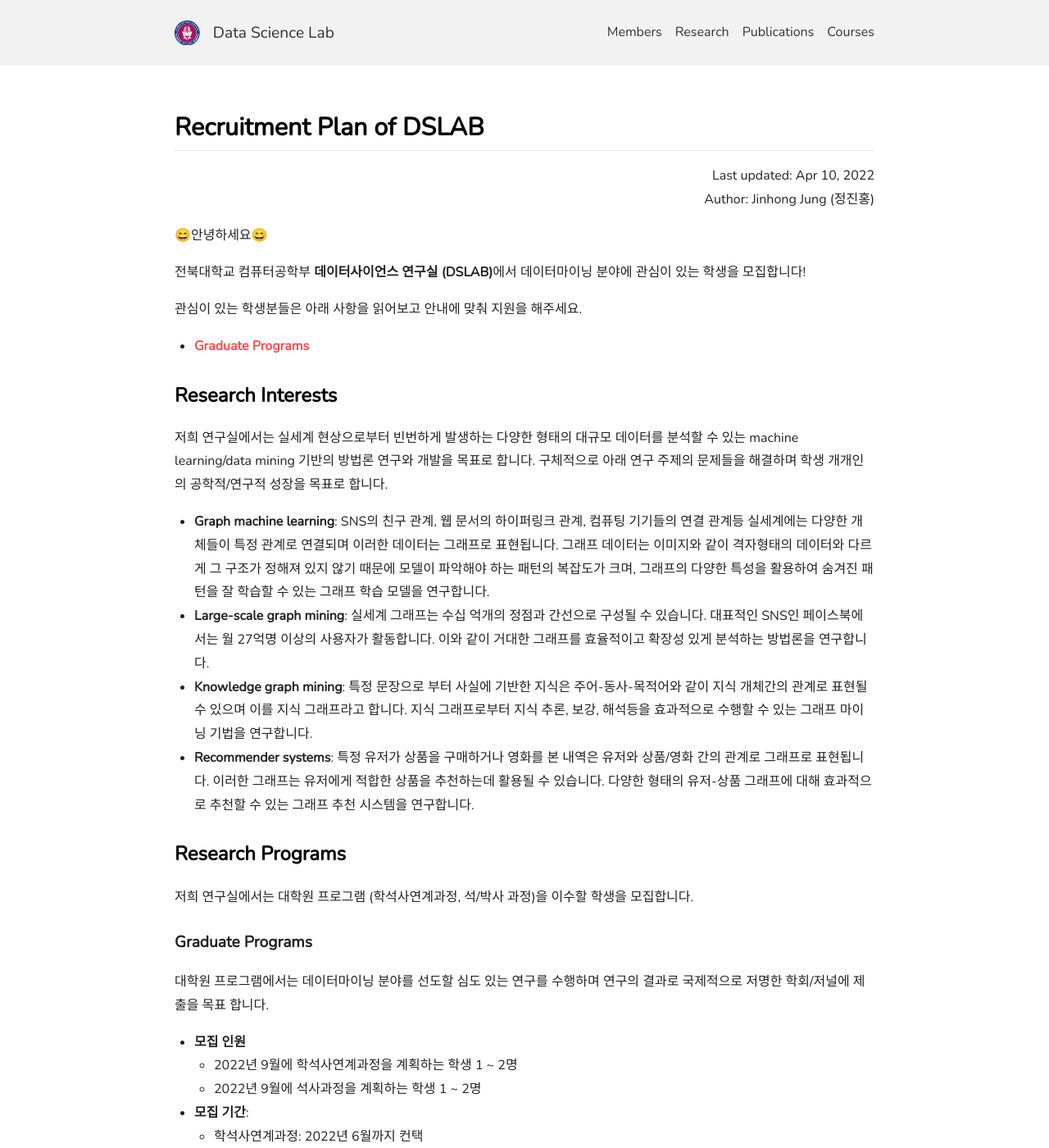
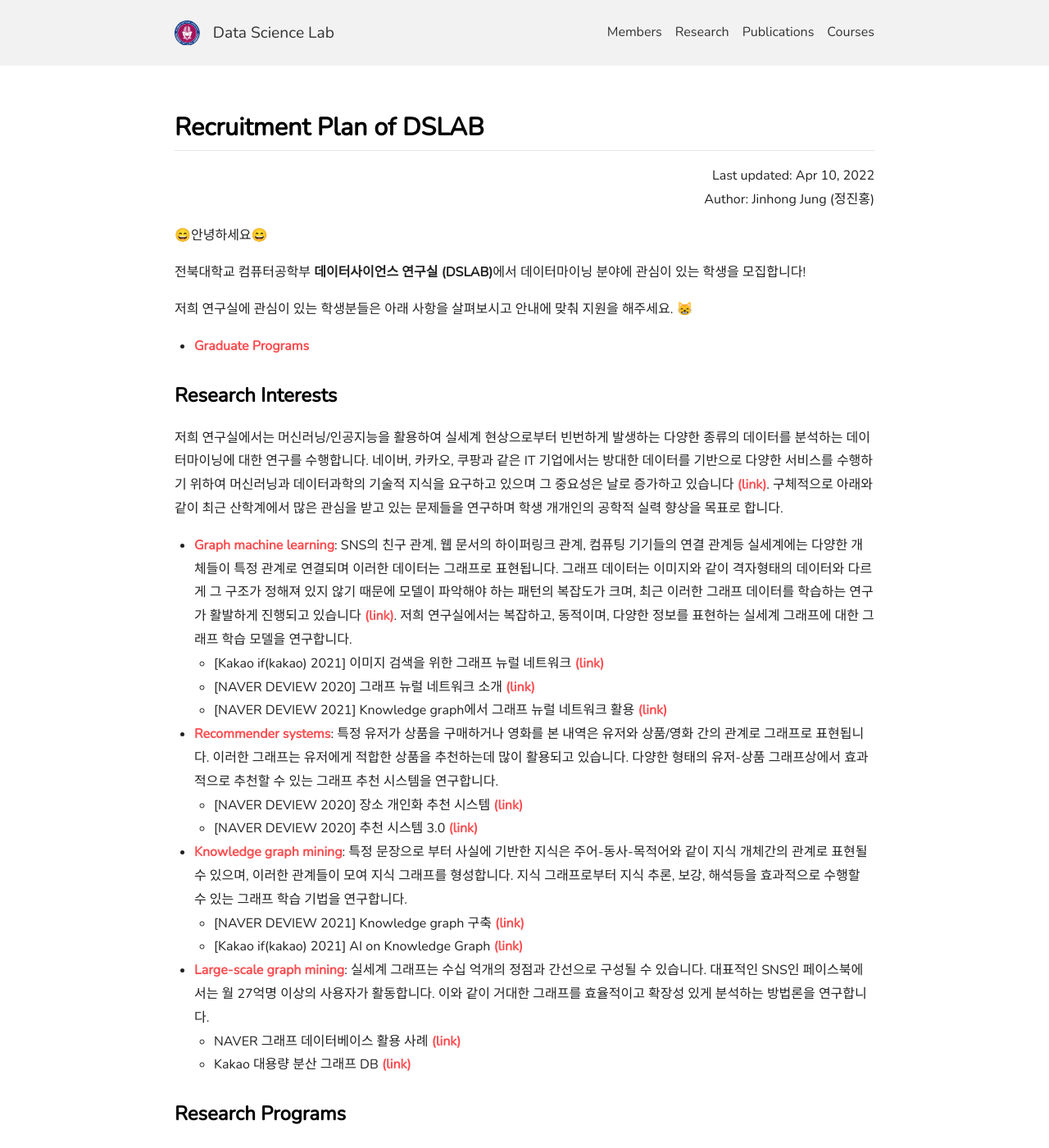
Before and after one commit to sunukkim98/ssu-dmlab.github.io, a Jekyll site: the page built from recruitments/grad.md, in a window 1280 px wide and 1400 px high. Shown: the whole window at 82% size. Built offline with Jekyll 4.4.1, drawn with Linux system fonts in a browser that asks for light colours; nearby versions of some CDN libraries; some of the changed text lies outside the part shown.

Commit message:
update grad

```diff
--- a/recruitments/grad.md
+++ b/recruitments/grad.md
@@ -14,7 +14,7 @@
 
 전북대학교 컴퓨터공학부 **데이터사이언스 연구실 (DSLAB)**에서 데이터마이닝 분야에 관심이 있는 학생을 모집합니다!
 
-관심이 있는 학생분들은 아래 사항을 읽어보고 안내에 맞춰 지원을 해주세요.
+저희 연구실에 관심이 있는 학생분들은 아래 사항을 살펴보시고 안내에 맞춰 지원을 해주세요. 😸
 
 * [Graduate Programs](#graduate-programs)
 
@@ -38,13 +38,22 @@
 
 ### Research Interests
 
-저희 연구실에서는 실세계 현상으로부터 빈번하게 발생하는 다양한 형태의 대규모 데이터를 분석할 수 있는 machine learning/data mining 기반의 방법론 연구와 개발을 목표로 합니다. 구체적으로 아래 연구 주제의 문제들을 해결하며 학생 개개인의 공학적/연구적 성장을 목표로 합니다.
+저희 연구실에서는 머신러닝/인공지능을 활용하여 실세계 현상으로부터 빈번하게 발생하는 다양한 종류의 데이터를 분석하는 데이터마이닝에 대한 연구를 수행합니다. 네이버, 카카오, 쿠팡과 같은 IT 기업에서는 방대한 데이터를 기반으로 다양한 서비스를 수행하기 위하여 머신러닝과 데이터과학의 기술적 지식을 요구하고 있으며 그 중요성은 날로 증가하고 있습니다 [(link)](https://trends.google.co.kr/trends/explore?date=all&q=%2Fm%2F0jt3_q3){:target="_blank"}. 구체적으로 아래와 같이 최근 산학계에서 많은 관심을 받고 있는 문제들을 연구하며 학생 개개인의 공학적 실력 향상을 목표로 합니다.
 
 
-* **Graph machine learning**: SNS의 친구 관계, 웹 문서의 하이퍼링크 관계, 컴퓨팅 기기들의 연결 관계등 실세계에는 다양한 개체들이 특정 관계로 연결되며 이러한 데이터는 그래프로 표현됩니다. 그래프 데이터는 이미지와 같이 격자형태의 데이터와 다르게 그 구조가 정해져 있지 않기 때문에 모델이 파악해야 하는 패턴의 복잡도가 크며, 그래프의 다양한 특성을 활용하여 숨겨진 패턴을 잘 학습할 수 있는 그래프 학습 모델을 연구합니다.
-* **Large-scale graph mining**: 실세계 그래프는 수십 억개의 정점과 간선으로 구성될 수 있습니다. 대표적인 SNS인 페이스북에서는 월 27억명 이상의 사용자가 활동합니다. 이와 같이 거대한 그래프를 효율적이고 확장성 있게 분석하는 방법론을 연구합니다.
-* **Knowledge graph mining**: 특정 문장으로 부터 사실에 기반한 지식은 주어-동사-목적어와 같이 지식 개체간의 관계로 표현될 수 있으며 이를 지식 그래프라고 합니다. 지식 그래프로부터 지식 추론, 보강, 해석등을 효과적으로 수행할 수 있는 그래프 마이닝 기법을 연구합니다.
-* **Recommender systems**: 특정 유저가 상품을 구매하거나 영화를 본 내역은 유저와 상품/영화 간의 관계로 그래프로 표현됩니다. 이러한 그래프는 유저에게 적합한 상품을 추천하는데 활용될 수 있습니다. 다양한 형태의 유저-상품 그래프에 대해 효과적으로 추천할 수 있는 그래프 추천 시스템을 연구합니다.
+* [**Graph machine learning**](): SNS의 친구 관계, 웹 문서의 하이퍼링크 관계, 컴퓨팅 기기들의 연결 관계등 실세계에는 다양한 개체들이 특정 관계로 연결되며 이러한 데이터는 그래프로 표현됩니다. 그래프 데이터는 이미지와 같이 격자형태의 데이터와 다르게 그 구조가 정해져 있지 않기 때문에 모델이 파악해야 하는 패턴의 복잡도가 크며, 최근 이러한 그래프 데이터를 학습하는 연구가 활발하게 진행되고 있습니다 [(link)](https://trends.google.co.kr/trends/explore?date=all&q=%2Fg%2F11nx0n3ymb){:target="_blank"}. 저희 연구실에서는 복잡하고, 동적이며, 다양한 정보를 표현하는 실세계 그래프에 대한 그래프 학습 모델을 연구합니다.
+  - [Kakao if(kakao) 2021] 이미지 검색을 위한 그래프 뉴럴 네트워크 [(link)](https://bit.ly/3JsIDlj)
+  - [NAVER DEVIEW 2020] 그래프 뉴럴 네트워크 소개 [(link)](https://tv.naver.com/v/16969161)
+  - [NAVER DEVIEW 2021] Knowledge graph에서 그래프 뉴럴 네트워크 활용 [(link)](https://bit.ly/3vfbDrq)
+* [**Recommender systems**](): 특정 유저가 상품을 구매하거나 영화를 본 내역은 유저와 상품/영화 간의 관계로 그래프로 표현됩니다. 이러한 그래프는 유저에게 적합한 상품을 추천하는데 많이 활용되고 있습니다. 다양한 형태의 유저-상품 그래프상에서 효과적으로 추천할 수 있는 그래프 추천 시스템을 연구합니다.
+  - [NAVER DEVIEW 2020] 장소 개인화 추천 시스템 [(link)](https://bit.ly/37JcqJj)
+  - [NAVER DEVIEW 2020] 추천 시스템 3.0 [(link)](https://bit.ly/3rGb611)
+* [**Knowledge graph mining**](): 특정 문장으로 부터 사실에 기반한 지식은 주어-동사-목적어와 같이 지식 개체간의 관계로 표현될 수 있으며, 이러한 관계들이 모여 지식 그래프를 형성합니다. 지식 그래프로부터 지식 추론, 보강, 해석등을 효과적으로 수행할 수 있는 그래프 학습 기법을 연구합니다.
+  - [NAVER DEVIEW 2021] Knowledge graph 구축 [(link)](https://bit.ly/3JzRSAa)
+  - [Kakao if(kakao) 2021] AI on Knowledge Graph [(link)](https://bit.ly/3756Hh3)
+* [**Large-scale graph mining**](): 실세계 그래프는 수십 억개의 정점과 간선으로 구성될 수 있습니다. 대표적인 SNS인 페이스북에서는 월 27억명 이상의 사용자가 활동합니다. 이와 같이 거대한 그래프를 효율적이고 확장성 있게 분석하는 방법론을 연구합니다.
+  - NAVER 그래프 데이터베이스 활용 사례 [(link)](https://d2.naver.com/helloworld/8446520)
+  - Kakao 대용량 분산 그래프 DB [(link)](https://tech.kakao.com/2016/01/29/opensource-1-s2graph/)
 
 
 
@@ -54,8 +63,6 @@
 
 #### Graduate Programs
 
-대학원 프로그램에서는 데이터마이닝 분야를 선도할 심도 있는 연구를 수행하며 연구의 결과로 국제적으로 저명한 학회/저널에 제출을 목표 합니다.
-
 * **모집 인원**
   * 2022년 9월에 학석사연계과정을 계획하는 학생 1 ~ 2명
   * 2022년 9월에 석사과정을 계획하는 학생 1 ~ 2명
@@ -63,27 +70,29 @@
   * 학석사연계과정: 2022년 6월까지 컨택
   * 석사과정: 교수 면담 (메일 컨택) - 전북대학교 일반대학원 신입학 모집 (2022년 5~6월 예정)
 * **지원 자격**
-  * 학석사연계과정: 2022년 8월 기준 5학기(3학년 1학기) 이수한 전북대학교 재학생으로서 총 98학점이상 취득자
+  * 학석사연계과정: 2022년 8월 기준 5학기(3학년 1학기) 이수한 전북대학교 재학생 (학부사무실에 자격 요건 문의)
   * 석사과정: 2022년 8월 기준 컴퓨터공학 관련 (복수/부전공 포함) 학사소지자 (졸업예정자)로 상기 연구 주제에 관심이 있는 학생
-* **학생 지원 사항**: 등록금, 인건비, 연구 성과급, 국내외 학회 참석 지원, 교육 및 연구 장비 지원
-* **모집 절차**: 관심이 있는 학생은 jinhongjung@jbnu.ac.kr (지도교수: 정진홍)로 지원 의사를 메일로 보내주시면 추후 상담을 통해 결정됩니다.
+* **학생 지원 사항**
+  - 등록금, 인건비, 연구 성과급 [(link)](/recruitments/tuition.pdf){:target="_blank"} - 협의 및 연구/과제 성과에 따라 추가 지급 가능! 💵
+  - 교육 및 연구 장비 지원 - [](https://www.apple.com/kr/shop/buy-mac/imac){:target="_blank"} 마크가 있는 아름다운 컴퓨터 제공! RTX 3090급의 고성능 GPU 서버 사용 가능!
+  - 국내외 학회 참석 지원
+* **모집 절차**
+  - 관심이 있는 학생은 jinhongjung@jbnu.ac.kr로 지원 의사를 메일로 보내주시면 추후 상담을 통해 결정됩니다.
 
 ##### Research participation (including paperwork)
 
-* 대학원 프로그램에서는 국제 학회/저널 논문 발표를 목적으로 연구를 수행합니다. 지도 교수와 함께 관련 연구 주제에 대해 논문 조사부터 프로그래밍, 실험 수행, 완성도 있는 연구 결과물 (예, 논문/코드/발표자료) 작성에 이르기까지 전반적인 연구 과정에 대해 훈련합니다.
-
-##### Research paper study
-
-* 연구실에서 수행하는 연구와 관련해 data mining/machine learning 분야의 최신 학술 대회 논문을 선정하여 정기적인 모임을 통해 토론/스터디 합니다.
+* 대학원 프로그램에서는 국제 학회/저널 논문 발표를 목적으로 연구를 수행하면서 데이터마이닝 관련 산업계에서 학생 개개인의 실력을 인정 받고 경쟁력을 확보하는 것을 주목적으로 합니다. 함께 관련 연구 주제에 대해 논문 조사부터 프로그래밍, 실험 수행, 완성도 있는 연구 결과물 (예, 논문/코드/발표자료) 작성에 이르기까지 전반적인 연구 과정에 대해 훈련하며 산업계에서 요구하는 머신러닝 및 데이터과학 관련 지식을 습득합니다.
 
 ##### Major study
 
 * 매 방학마다 연구 주제와 관련이 있는 전공 스터디를 진행할 예정입니다. 스터디 참여자간의 논의를 통해 다음의 주제에서 하나를 선정하여 진행합니다 (아래는 예시이며 주제는 상황에 따라 변경될 수도 있습니다). 이론 과목을 제외한 과목들에 대해서는 실질적인 활용이 가능할 수 있도록 실습을 병행할 예정입니다.
-  * Data mining (e.g., http://web.stanford.edu/class/cs246/)
-  * Deep learning (e.g., http://cs231n.stanford.edu/)
-  * Machine learning (e.g., https://www.coursera.org/learn/machine-learning)
-  * Big data analytic systems (e.g., hadoop/spark)
+  * Data mining
+  * Deep learning
+  * Machine learning
+  * Big data analytic systems
 
+##### Research paper study
+* 연구실에서 수행하는 연구와 관련해 data mining/machine learning 분야의 최신 학술 대회 논문을 선정하여 정기적인 모임을 통해 토론/스터디를 하며 산학계의 최근 트렌드를 파악합니다.
 
 <!--
 #### Undergraduate Research Internship Program
```
Also changed, not shown: 1 other file.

-.-.-

## Task to complete:
Copy each line in the entries above where "DEVIEW" turns up.

## Answer for the task:
+  - [NAVER DEVIEW 2020] 그래프 뉴럴 네트워크 소개 [(link)](https://tv.naver.com/v/16969161)
+  - [NAVER DEVIEW 2021] Knowledge graph에서 그래프 뉴럴 네트워크 활용 [(link)](https://bit.ly/3vfbDrq)
+  - [NAVER DEVIEW 2020] 장소 개인화 추천 시스템 [(link)](https://bit.ly/37JcqJj)
+  - [NAVER DEVIEW 2020] 추천 시스템 3.0 [(link)](https://bit.ly/3rGb611)
+  - [NAVER DEVIEW 2021] Knowledge graph 구축 [(link)](https://bit.ly/3JzRSAa)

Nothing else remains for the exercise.